Juveniles are captured for the international ornamental fish trade and at present this activity is regulated by an export quota system that must be correctly enforced by the environmental and export related national agencies. It is important to note that captures for ornamental purposes represents an important socio-economic activity for riparian residents in this region.
Historically, severe droughts (associated with the El-Niño phenomenon) in some small tributaries of the Xingu river have caused high mortality (Charvet-Almeida, pers. obs.).
Charvet-Almeida, P., Rosa, R.S. & Pinto de Almeida, M. 2009. Potamotrygon leopoldi. The IUCN Red List of Threatened Species 2009: e.T39403A10226180. https://dx.doi.org/10.2305/IUCN.UK.2009-2.RLTS.T39403A10226180.en. Downloaded on 09 March 2021.
Viviparous with trophodermic nutrition. Relatively fecund. 4-12 pups per litter.
The polkadot stingray feeds mostly on freshwater snails and crabs.
Reaction to divers
Unknown but probably difficult to approach.
There is no infrastructure for diving in the Xingu River but the river is said to be relatively clear. The Xingu is famous among aquarists for its wide variety of colorful fishes that the locals catch for export into the aquarium trade. The collectors catch small fishes by hand with a mask and snorkel and quick reflexes so the visibility must be pretty good.
The Volta Grande rapids near the town of Altamira marks the lower limit of the Xingu freshwater stingray’s range, so flying into Altamira and hiring a boat driver to take you snorkeling upstream is probably your best shot of finding this species.
Bear in mind that this ray prefers rocky areas often where there are constrictions and fast water, so snorkeling in their favorite environment will not be an easy task. Also the enormous new dam downriver from the city has changed the depth, speed, and width of the Xingu River. This will inevitably affect all of the species that live in the river. And finally, mining in the area is slowly poisoning the entire ecosystem so it may be wise to find out more about the river’s toxicity before you stick your head in.

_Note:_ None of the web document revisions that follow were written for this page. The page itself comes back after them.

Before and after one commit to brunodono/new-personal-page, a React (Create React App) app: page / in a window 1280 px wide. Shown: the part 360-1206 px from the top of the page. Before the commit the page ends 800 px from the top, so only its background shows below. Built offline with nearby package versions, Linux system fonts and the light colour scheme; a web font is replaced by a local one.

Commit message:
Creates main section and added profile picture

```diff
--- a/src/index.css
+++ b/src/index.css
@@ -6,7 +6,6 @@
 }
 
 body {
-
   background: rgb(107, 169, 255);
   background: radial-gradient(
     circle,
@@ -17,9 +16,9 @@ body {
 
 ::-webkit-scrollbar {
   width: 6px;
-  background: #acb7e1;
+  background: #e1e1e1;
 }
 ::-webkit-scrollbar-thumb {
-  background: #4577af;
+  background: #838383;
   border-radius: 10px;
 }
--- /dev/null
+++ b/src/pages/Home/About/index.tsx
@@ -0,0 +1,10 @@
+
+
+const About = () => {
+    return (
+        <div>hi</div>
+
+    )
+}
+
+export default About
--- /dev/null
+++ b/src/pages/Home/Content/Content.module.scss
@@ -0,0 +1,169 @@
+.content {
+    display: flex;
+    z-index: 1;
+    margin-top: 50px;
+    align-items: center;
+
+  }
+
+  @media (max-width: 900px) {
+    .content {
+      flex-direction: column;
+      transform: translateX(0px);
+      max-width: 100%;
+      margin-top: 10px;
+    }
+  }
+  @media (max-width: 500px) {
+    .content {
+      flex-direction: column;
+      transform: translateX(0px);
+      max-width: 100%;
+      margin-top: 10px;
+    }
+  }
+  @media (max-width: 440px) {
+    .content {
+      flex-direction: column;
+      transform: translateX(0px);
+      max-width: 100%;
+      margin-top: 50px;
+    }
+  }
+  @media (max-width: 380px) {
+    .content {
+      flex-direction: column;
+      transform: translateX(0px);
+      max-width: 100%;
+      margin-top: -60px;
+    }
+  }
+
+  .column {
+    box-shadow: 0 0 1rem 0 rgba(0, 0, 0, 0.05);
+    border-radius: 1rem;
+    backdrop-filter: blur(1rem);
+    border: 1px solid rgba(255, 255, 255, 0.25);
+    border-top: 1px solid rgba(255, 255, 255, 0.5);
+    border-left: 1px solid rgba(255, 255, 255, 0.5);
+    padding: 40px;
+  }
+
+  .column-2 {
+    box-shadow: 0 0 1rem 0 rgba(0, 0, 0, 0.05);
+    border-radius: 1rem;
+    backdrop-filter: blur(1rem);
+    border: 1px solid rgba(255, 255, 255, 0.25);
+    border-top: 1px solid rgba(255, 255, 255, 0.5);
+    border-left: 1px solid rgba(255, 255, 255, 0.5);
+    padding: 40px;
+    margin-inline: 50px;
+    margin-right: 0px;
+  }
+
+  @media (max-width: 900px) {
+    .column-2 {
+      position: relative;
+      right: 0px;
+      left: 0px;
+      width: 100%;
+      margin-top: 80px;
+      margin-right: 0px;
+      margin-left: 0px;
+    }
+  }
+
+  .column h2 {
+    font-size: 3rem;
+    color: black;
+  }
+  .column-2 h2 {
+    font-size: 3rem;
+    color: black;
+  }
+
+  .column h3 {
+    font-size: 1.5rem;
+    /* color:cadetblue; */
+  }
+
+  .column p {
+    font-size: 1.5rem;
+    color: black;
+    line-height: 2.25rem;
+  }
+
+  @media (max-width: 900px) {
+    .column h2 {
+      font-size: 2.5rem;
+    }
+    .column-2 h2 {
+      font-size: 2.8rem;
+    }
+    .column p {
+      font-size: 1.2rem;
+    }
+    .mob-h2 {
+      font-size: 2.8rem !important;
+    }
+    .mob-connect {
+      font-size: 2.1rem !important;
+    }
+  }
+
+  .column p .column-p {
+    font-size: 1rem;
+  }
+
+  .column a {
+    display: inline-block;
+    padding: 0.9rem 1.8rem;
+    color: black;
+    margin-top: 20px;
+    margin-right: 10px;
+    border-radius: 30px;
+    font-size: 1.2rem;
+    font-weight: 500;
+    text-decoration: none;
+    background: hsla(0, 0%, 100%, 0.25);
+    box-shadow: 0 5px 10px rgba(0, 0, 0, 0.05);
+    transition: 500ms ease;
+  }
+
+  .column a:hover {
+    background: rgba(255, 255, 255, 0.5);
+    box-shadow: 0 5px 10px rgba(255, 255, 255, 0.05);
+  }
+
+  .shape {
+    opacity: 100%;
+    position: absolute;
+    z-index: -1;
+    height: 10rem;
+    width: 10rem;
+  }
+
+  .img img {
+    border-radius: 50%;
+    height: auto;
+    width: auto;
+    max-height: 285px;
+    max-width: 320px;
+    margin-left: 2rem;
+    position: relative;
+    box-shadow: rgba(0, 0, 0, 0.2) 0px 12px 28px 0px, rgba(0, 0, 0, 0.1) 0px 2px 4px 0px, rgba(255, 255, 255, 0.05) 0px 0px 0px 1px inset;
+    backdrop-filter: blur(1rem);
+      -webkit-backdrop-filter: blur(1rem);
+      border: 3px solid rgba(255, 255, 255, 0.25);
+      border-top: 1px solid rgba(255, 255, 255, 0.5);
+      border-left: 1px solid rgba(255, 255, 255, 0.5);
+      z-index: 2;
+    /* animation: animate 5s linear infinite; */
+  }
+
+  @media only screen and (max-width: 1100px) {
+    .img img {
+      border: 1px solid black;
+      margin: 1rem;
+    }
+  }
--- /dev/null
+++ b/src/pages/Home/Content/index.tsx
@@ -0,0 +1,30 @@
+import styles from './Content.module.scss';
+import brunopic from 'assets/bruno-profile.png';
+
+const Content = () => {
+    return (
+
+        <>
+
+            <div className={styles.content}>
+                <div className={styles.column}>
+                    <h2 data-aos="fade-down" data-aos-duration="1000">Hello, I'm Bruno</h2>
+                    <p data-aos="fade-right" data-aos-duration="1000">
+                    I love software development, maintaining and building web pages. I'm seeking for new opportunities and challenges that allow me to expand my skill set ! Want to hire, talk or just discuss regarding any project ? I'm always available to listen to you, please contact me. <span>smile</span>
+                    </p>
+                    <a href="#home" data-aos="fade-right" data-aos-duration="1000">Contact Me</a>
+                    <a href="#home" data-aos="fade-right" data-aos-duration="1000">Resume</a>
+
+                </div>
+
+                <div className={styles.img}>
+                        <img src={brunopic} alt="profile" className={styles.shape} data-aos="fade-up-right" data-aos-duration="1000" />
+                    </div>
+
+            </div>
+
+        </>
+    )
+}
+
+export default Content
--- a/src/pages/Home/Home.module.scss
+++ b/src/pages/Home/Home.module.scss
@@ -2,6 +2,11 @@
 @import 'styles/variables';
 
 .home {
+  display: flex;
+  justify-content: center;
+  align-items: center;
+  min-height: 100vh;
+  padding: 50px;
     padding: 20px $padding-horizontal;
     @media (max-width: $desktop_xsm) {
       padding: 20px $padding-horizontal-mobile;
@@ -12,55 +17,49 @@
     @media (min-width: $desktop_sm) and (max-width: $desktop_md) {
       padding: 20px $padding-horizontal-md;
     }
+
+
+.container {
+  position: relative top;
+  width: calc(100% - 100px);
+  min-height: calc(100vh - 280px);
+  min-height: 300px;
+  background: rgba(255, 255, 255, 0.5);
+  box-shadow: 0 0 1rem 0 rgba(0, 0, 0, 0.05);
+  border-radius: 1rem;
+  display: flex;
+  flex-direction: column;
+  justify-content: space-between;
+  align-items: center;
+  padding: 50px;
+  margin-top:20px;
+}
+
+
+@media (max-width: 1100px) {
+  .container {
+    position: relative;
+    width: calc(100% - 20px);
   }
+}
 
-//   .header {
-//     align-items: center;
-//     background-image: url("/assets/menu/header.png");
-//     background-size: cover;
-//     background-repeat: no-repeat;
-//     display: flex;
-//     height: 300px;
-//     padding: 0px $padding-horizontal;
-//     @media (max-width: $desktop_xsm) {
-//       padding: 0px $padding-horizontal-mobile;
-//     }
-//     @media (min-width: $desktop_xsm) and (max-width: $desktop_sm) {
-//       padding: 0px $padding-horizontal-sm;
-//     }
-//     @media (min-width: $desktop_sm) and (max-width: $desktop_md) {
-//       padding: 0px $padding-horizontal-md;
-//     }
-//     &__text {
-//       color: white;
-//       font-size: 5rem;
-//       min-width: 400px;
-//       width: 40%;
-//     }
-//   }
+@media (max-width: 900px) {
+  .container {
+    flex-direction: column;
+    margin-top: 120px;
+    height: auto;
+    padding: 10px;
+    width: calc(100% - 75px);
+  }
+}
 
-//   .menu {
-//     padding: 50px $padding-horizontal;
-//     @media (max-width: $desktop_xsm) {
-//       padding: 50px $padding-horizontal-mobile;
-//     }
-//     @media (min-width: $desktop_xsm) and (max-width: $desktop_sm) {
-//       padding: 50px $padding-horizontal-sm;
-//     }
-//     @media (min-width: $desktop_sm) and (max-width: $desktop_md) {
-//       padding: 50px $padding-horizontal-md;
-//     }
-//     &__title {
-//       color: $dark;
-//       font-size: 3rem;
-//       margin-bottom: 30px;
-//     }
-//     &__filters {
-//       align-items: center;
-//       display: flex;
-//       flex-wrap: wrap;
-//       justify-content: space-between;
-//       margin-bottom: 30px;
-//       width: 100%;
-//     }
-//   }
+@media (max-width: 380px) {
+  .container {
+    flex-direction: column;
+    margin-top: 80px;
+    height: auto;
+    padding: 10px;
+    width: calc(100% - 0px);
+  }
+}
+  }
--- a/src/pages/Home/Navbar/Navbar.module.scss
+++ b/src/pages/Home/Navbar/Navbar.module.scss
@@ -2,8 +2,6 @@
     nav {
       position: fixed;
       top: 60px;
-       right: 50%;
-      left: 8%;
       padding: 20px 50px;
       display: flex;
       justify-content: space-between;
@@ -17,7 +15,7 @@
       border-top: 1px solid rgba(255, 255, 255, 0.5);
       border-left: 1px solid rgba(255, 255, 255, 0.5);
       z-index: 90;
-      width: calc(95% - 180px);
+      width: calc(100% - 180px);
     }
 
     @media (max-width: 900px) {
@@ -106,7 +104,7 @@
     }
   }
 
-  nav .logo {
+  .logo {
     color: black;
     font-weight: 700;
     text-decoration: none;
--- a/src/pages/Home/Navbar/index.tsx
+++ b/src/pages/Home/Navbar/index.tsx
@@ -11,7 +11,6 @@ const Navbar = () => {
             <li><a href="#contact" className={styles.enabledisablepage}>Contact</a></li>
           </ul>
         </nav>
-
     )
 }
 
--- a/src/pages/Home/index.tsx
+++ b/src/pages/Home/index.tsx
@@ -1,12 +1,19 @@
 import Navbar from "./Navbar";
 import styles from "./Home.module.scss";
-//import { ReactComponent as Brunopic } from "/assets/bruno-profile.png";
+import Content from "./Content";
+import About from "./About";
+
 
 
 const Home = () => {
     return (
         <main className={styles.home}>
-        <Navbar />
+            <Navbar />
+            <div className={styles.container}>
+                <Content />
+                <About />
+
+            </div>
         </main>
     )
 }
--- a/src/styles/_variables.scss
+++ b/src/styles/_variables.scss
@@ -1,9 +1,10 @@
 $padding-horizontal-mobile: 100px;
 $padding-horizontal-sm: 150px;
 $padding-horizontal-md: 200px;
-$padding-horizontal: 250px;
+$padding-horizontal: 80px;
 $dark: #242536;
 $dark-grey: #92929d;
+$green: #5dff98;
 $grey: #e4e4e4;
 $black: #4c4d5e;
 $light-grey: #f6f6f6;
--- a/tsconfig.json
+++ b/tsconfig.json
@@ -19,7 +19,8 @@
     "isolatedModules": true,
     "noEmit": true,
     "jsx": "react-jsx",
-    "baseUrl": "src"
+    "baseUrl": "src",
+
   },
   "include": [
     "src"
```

Personally, if I get the chance, I’m going 🙂
Henle’s Freshwater Stingray Similarly patterned but distinguishable by browner dorsum with yellow/beige spots, and less rows of thorns on the tail.